The important thing to keep in mind with Git is that the Git repository on your machine is considered a repository, and you need to commit your changes there first. You have to add any new files and commit any changes on your local machine before you can push your changes to any other Git repository.
On OpenShift, when you spin up the primary application gear you create a Git repository on that gear that hosts all the code for your application. If you use the command-line tools or the Eclipse tools, at the end of application creation you clone the Git repository from the gear onto your local machine. We use SSH to secure all our Git transactions, so if you don’t get your SSH keys set up properly you can’t actually do any development work on your application. After the cloning, you now have two Git repositories:
There are three basic commands you need to use to work with OpenShift:
If you are interested in learning more, there are several different decent documents to get you going. If you are coming from Subversion land, there is even a Git introduction for you. The fine people at GitHub have also put together a nice collection of resources about Git.
A quick note about the difference between Git and GitHub. Git is the tool; GitHub is a site that allows for public and private hosting of Git repositories. GitHub also adds a lot of social features, making it very easy for developers to find and collaborate on code. We host many QuickStarts—Git repositories that are a shortcut to getting started with a framework or an application—on GitHub. That said, there is no requirement to use GitHub with OpenShift, and your application repositories are private and only accessible to people with SSH access to your gear.
This chapter covered the minimal amount of background you need to get started creating applications. We didn’t cover much information about how OpenShift is architected, its various pieces, or other tools you can use when working on the platform.
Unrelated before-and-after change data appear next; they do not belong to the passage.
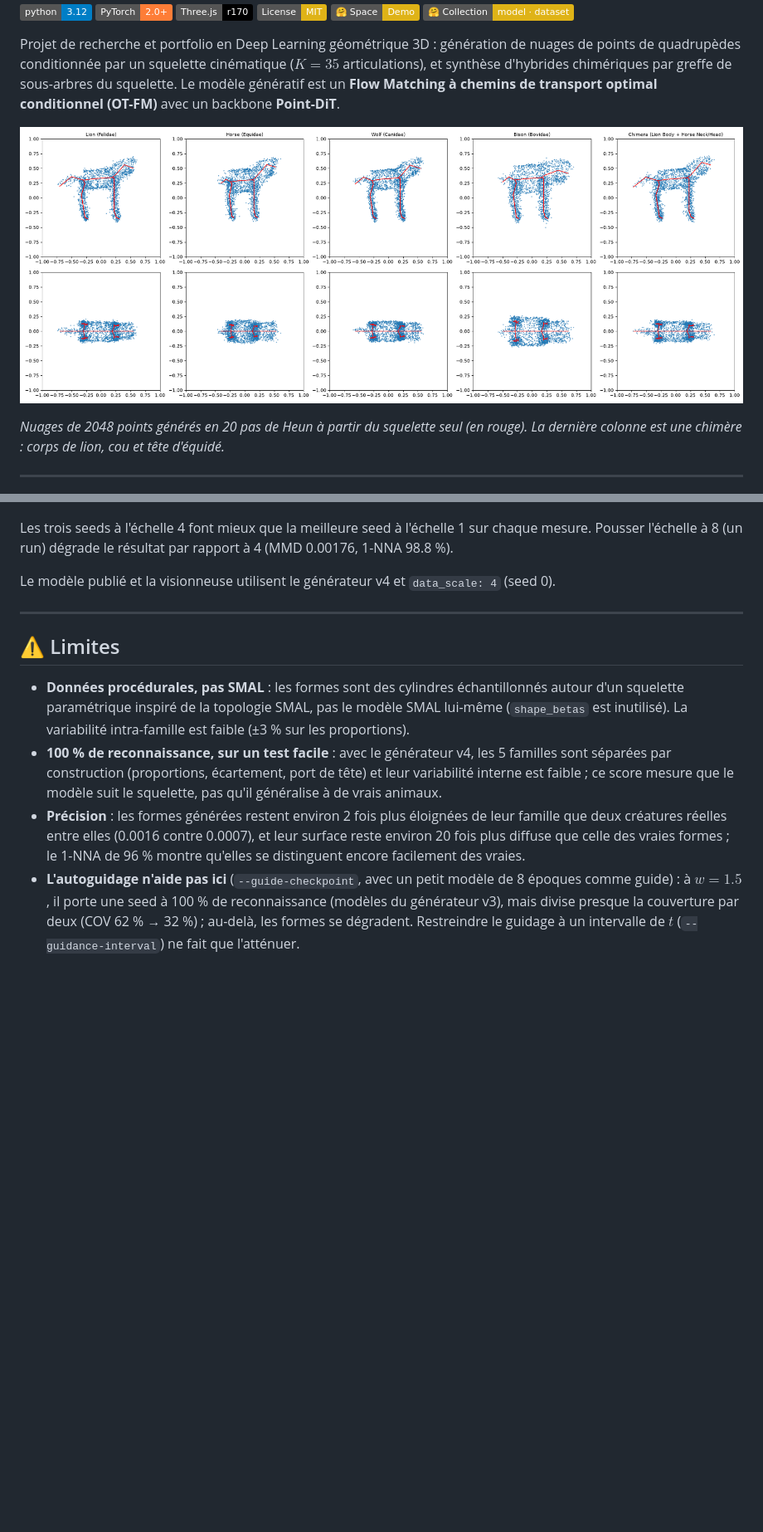
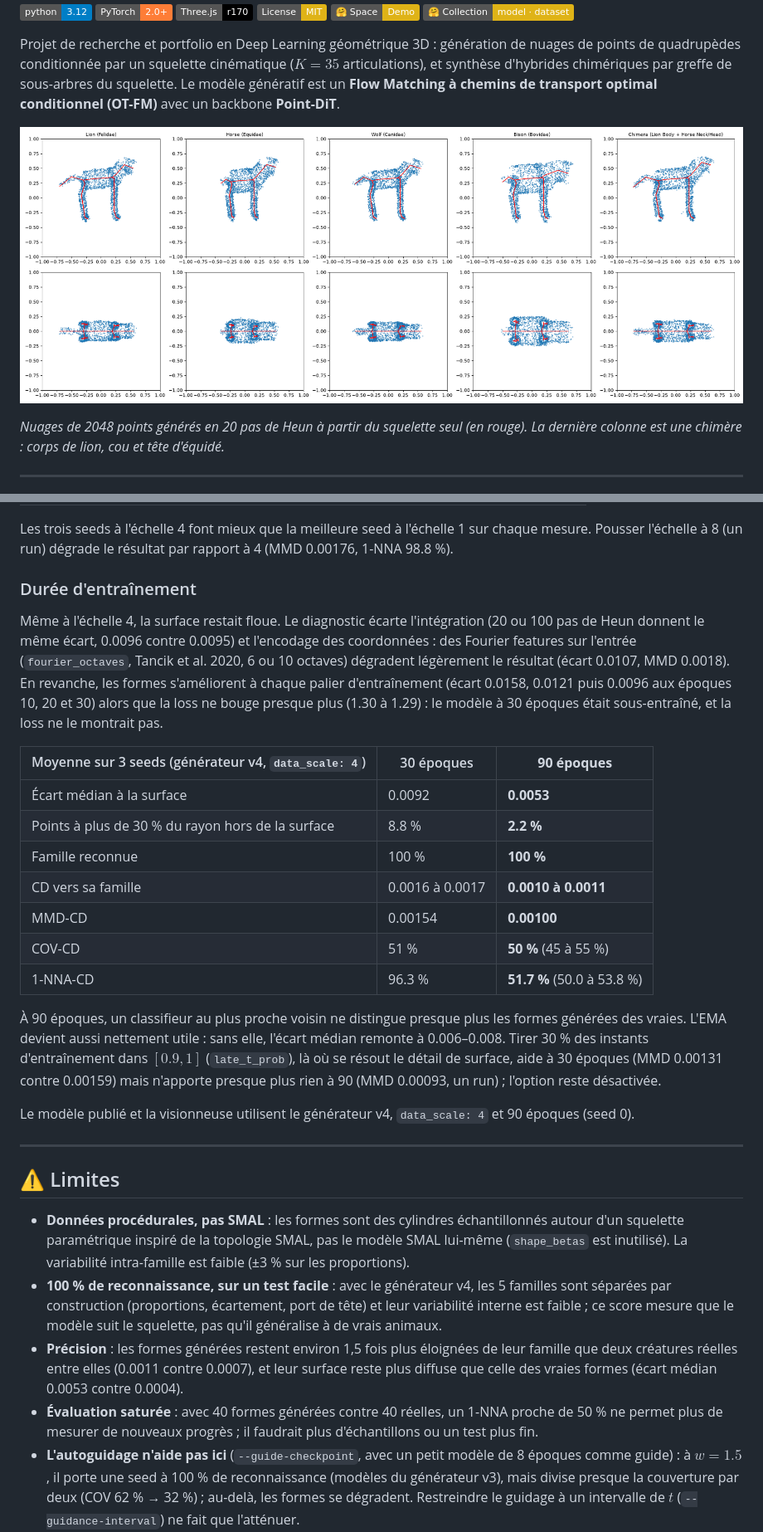
Before and after one commit to MissawB/skeleton-conditioned-creature-flow, a Markdown page: README.md, 2 parts joined by grey strips. Shown at 83% size. Drawn GitHub-style; pictures changed too: docs/images/creatures.png; badges without logos; blank space fills up the shorter version.

Commit message:
feat: train 90 epochs by default; viewer and README regenerated
30 epochs was undertrained: over 3 runs, 90 epochs cuts the median
surface gap from 0.0092 to 0.0053, MMD-CD from 0.00154 to 0.00100 and
1-NNA-CD from 96.3% to 51.7%, family accuracy staying at 100%.

Co-Authored-By: Claude Opus 5.5 <noreply@anthropic.com>

```diff
--- a/README.md
+++ b/README.md
@@ -108,7 +108,23 @@ En plus de la reconnaissance de famille, la qualité est mesurée par les métri
 
 Les trois seeds à l'échelle 4 font mieux que la meilleure seed à l'échelle 1 sur chaque mesure. Pousser l'échelle à 8 (un run) dégrade le résultat par rapport à 4 (MMD 0.00176, 1-NNA 98.8 %).
 
-Le modèle publié et la visionneuse utilisent le générateur v4 et `data_scale: 4` (seed 0).
+### Durée d'entraînement
+
+Même à l'échelle 4, la surface restait floue. Le diagnostic écarte l'intégration (20 ou 100 pas de Heun donnent le même écart, 0.0096 contre 0.0095) et l'encodage des coordonnées : des Fourier features sur l'entrée (`fourier_octaves`, Tancik et al. 2020, 6 ou 10 octaves) dégradent légèrement le résultat (écart 0.0107, MMD 0.0018). En revanche, les formes s'améliorent à chaque palier d'entraînement (écart 0.0158, 0.0121 puis 0.0096 aux époques 10, 20 et 30) alors que la loss ne bouge presque plus (1.30 à 1.29) : le modèle à 30 époques était sous-entraîné, et la loss ne le montrait pas.
+
+| Moyenne sur 3 seeds (générateur v4, `data_scale: 4`) | 30 époques | **90 époques** |
+|---|---|---|
+| Écart médian à la surface | 0.0092 | **0.0053** |
+| Points à plus de 30 % du rayon hors de la surface | 8.8 % | **2.2 %** |
+| Famille reconnue | 100 % | **100 %** |
+| CD vers sa famille | 0.0016 à 0.0017 | **0.0010 à 0.0011** |
+| MMD-CD | 0.00154 | **0.00100** |
+| COV-CD | 51 % | **50 %** (45 à 55 %) |
+| 1-NNA-CD | 96.3 % | **51.7 %** (50.0 à 53.8 %) |
+
+À 90 époques, un classifieur au plus proche voisin ne distingue presque plus les formes générées des vraies. L'EMA devient aussi nettement utile : sans elle, l'écart médian remonte à 0.006–0.008. Tirer 30 % des instants d'entraînement dans $[0.9, 1]$ (`late_t_prob`), là où se résout le détail de surface, aide à 30 époques (MMD 0.00131 contre 0.00159) mais n'apporte presque plus rien à 90 (MMD 0.00093, un run) ; l'option reste désactivée.
+
+Le modèle publié et la visionneuse utilisent le générateur v4, `data_scale: 4` et 90 époques (seed 0).
 
 ---
 
@@ -116,7 +132,8 @@ Le modèle publié et la visionneuse utilisent le générateur v4 et `data_scale
 
 - **Données procédurales, pas SMAL** : les formes sont des cylindres échantillonnés autour d'un squelette paramétrique inspiré de la topologie SMAL, pas le modèle SMAL lui-même (`shape_betas` est inutilisé). La variabilité intra-famille est faible (±3 % sur les proportions).
 - **100 % de reconnaissance, sur un test facile** : avec le générateur v4, les 5 familles sont séparées par construction (proportions, écartement, port de tête) et leur variabilité interne est faible ; ce score mesure que le modèle suit le squelette, pas qu'il généralise à de vrais animaux.
-- **Précision** : les formes générées restent environ 2 fois plus éloignées de leur famille que deux créatures réelles entre elles (0.0016 contre 0.0007), et leur surface reste environ 20 fois plus diffuse que celle des vraies formes ; le 1-NNA de 96 % montre qu'elles se distinguent encore facilement des vraies.
+- **Précision** : les formes générées restent environ 1,5 fois plus éloignées de leur famille que deux créatures réelles entre elles (0.0011 contre 0.0007), et leur surface reste plus diffuse que celle des vraies formes (écart médian 0.0053 contre 0.0004).
+- **Évaluation saturée** : avec 40 formes générées contre 40 réelles, un 1-NNA proche de 50 % ne permet plus de mesurer de nouveaux progrès ; il faudrait plus d'échantillons ou un test plus fin.
 - **L'autoguidage n'aide pas ici** (`--guide-checkpoint`, avec un petit modèle de 8 époques comme guide) : à $w = 1.5$, il porte une seed à 100 % de reconnaissance (modèles du générateur v3), mais divise presque la couverture par deux (COV 62 % → 32 %) ; au-delà, les formes se dégradent. Restreindre le guidage à un intervalle de $t$ (`--guidance-interval`) ne fait que l'atténuer.
 - **Greffe** : la jonction aligne le sous-arbre donneur par translation, sans mise à l'échelle ni rotation.
 - **Une seule seed par variante intermédiaire** dans l'ablation. Le modèle final varie de 90 à 95 % selon la seed (3 runs), et l'évaluation sur 40 squelettes a elle-même une incertitude d'environ ±8 points.
```
Also changed, not shown: other parts of README.md (+1 -1 lines), 2 other files.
Once you build a few applications, you can go on and read more about those topics if you need to. With all those preliminaries out of the way, let’s move on to why you really got this book—time to create a web application!